 Stub out parts of the generated asset-Assembly lines might not be able to create a complete, fully functioning products. What it can’t or shouldn’t build by automation, it needs to leave a clear placeholder for so that in due time, that stub would be replaced with an appropriate implementation. If you do create stubs, make sure they are informative and capture as much information as possible so that whomever will be eventually replacing the subs with an actual implementation will have as much guidance as possible.

 Change Management-Controlled by configurable assets for change management, deployment and reporting is critical so that changes could be pushed down and enhancements reapplied, preferably allowing for small increments. Consider the following as part of your change management strategy:

  • Applying changes earlier in the assembly line might disrupt processes further down the line.  Therefore all changes should be prototyped and tested prior to assembly line changes
  • Changes need to be applied after the original product has been created and delivered. This takes careful planning to ensure that changes resulting in overwrites will not erase important customized logic that was added after the original product was created

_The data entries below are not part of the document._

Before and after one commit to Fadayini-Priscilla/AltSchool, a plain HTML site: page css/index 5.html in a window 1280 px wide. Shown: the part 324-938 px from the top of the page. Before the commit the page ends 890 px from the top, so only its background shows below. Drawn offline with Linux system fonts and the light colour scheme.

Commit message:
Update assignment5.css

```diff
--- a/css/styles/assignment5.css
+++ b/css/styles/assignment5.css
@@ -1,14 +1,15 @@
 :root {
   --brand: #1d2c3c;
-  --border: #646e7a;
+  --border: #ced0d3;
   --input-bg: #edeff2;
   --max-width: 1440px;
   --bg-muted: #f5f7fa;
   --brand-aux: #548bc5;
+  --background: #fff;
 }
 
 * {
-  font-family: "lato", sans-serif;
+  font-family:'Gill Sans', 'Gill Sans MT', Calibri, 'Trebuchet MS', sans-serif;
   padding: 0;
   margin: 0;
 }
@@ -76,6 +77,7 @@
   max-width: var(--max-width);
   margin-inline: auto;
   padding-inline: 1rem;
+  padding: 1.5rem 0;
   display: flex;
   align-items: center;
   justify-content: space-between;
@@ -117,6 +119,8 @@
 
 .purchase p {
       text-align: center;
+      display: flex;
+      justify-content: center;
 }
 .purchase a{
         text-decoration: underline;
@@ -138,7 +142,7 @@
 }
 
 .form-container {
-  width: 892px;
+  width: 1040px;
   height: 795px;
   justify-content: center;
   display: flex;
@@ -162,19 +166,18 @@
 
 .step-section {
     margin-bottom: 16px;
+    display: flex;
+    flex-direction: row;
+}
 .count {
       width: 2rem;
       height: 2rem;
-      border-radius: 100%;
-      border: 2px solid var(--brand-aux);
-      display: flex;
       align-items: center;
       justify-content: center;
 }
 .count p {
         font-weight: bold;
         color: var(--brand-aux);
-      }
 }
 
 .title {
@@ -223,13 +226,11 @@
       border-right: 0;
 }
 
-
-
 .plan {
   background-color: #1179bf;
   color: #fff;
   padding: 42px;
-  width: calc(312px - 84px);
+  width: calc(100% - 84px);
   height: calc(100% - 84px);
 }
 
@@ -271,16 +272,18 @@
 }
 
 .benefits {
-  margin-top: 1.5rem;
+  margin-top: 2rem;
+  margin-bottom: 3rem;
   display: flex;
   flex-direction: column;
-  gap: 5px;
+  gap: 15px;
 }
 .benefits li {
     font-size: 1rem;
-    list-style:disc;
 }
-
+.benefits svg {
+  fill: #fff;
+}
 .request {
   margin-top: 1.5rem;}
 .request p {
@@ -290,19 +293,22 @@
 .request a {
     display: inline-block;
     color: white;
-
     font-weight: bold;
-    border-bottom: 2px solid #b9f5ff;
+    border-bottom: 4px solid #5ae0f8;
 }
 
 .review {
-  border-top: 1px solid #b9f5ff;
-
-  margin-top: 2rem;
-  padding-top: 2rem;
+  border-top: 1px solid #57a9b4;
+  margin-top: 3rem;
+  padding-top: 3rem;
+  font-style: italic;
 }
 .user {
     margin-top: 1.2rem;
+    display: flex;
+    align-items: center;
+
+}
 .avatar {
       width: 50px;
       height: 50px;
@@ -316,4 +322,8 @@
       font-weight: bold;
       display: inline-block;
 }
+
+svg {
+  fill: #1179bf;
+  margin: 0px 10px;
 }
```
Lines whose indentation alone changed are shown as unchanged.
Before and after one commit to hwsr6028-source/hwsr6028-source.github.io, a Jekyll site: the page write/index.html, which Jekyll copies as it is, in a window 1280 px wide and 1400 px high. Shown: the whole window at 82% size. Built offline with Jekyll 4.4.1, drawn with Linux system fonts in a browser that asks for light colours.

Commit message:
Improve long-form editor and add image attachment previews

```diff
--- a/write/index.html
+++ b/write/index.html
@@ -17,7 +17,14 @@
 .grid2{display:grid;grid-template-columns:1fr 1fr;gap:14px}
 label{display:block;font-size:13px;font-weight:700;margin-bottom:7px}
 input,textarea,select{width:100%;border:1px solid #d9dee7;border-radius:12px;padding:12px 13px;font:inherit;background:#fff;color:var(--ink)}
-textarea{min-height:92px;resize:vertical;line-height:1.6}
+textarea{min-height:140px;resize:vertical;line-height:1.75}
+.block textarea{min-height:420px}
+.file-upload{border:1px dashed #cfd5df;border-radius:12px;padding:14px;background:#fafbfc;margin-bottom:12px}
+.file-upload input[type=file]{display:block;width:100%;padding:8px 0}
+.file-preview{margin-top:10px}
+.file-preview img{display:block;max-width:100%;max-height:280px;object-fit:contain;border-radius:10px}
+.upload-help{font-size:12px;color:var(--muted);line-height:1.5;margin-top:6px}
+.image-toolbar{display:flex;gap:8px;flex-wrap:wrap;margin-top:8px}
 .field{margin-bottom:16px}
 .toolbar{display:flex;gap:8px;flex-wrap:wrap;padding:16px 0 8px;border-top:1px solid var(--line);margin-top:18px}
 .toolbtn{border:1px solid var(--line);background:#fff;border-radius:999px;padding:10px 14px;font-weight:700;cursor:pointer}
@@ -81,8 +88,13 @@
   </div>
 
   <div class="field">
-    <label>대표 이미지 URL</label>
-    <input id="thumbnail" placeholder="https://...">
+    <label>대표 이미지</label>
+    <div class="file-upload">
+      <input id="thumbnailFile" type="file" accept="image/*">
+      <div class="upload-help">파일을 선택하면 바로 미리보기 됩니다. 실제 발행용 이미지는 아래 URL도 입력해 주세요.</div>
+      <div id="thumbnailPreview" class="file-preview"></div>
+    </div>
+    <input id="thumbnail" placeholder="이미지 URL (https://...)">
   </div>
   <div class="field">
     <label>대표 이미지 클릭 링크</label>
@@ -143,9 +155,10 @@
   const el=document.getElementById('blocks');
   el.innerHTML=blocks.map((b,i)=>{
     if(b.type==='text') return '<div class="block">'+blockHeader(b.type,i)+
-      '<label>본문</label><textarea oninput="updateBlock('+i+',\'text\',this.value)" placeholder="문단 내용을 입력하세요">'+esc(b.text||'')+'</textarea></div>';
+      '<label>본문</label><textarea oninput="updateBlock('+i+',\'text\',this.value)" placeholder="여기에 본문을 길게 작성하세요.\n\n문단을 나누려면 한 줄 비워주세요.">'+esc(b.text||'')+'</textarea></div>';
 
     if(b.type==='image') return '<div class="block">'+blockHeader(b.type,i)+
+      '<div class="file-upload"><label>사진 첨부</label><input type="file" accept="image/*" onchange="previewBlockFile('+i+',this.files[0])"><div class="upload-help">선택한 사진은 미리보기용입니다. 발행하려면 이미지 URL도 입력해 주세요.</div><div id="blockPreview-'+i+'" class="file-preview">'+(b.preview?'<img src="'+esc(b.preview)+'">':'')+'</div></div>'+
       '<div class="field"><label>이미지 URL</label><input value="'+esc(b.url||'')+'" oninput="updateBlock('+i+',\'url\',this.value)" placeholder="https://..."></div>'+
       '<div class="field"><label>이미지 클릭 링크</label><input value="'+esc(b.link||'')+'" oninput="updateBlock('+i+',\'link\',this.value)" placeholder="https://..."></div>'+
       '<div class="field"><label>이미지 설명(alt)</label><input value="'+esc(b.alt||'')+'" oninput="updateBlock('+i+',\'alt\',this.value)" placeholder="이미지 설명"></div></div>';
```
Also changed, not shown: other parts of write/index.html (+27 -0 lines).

 Accelerate/Automate-The factory needs to show clear ROI by either completely automating the end product, or accelerating the creation of end product assets. The 80-20 rule is key consideration in the acceleration vs. automation discussion. 20% of the factory build out time will normally be able to address 80% of the cases, while the other 80% of the factory build out time will be used to address the remaining 20% of the cases. If possible and investment-worthy, aim for full automation.  However, acceleration is just as beneficial in most cases

 Standardize Platform-Using the same technology and people with knowledge sharing creates a robust and scalable implementation. Reusability is key - not just reusability of technology, but of knowledge and manpower too. It is best if the technology is standardized, mature and by the same provider, so that the different parts communicate and operate in harmony.

 Establish Methodology-Having an established plan and practice allows for repeatability, increased effectiveness and consistent execution excellence. Every time a factory is reinvented, designed and built from scratch, and operated by different people, it makes it harder to deliver consistent ROI. Mature factories will establish a factory build-out and have operation blueprints and guides.

In summary, these are all key points to consider as you embark on the journey to create one or more factories. Analysis, planning and standardization are key to success.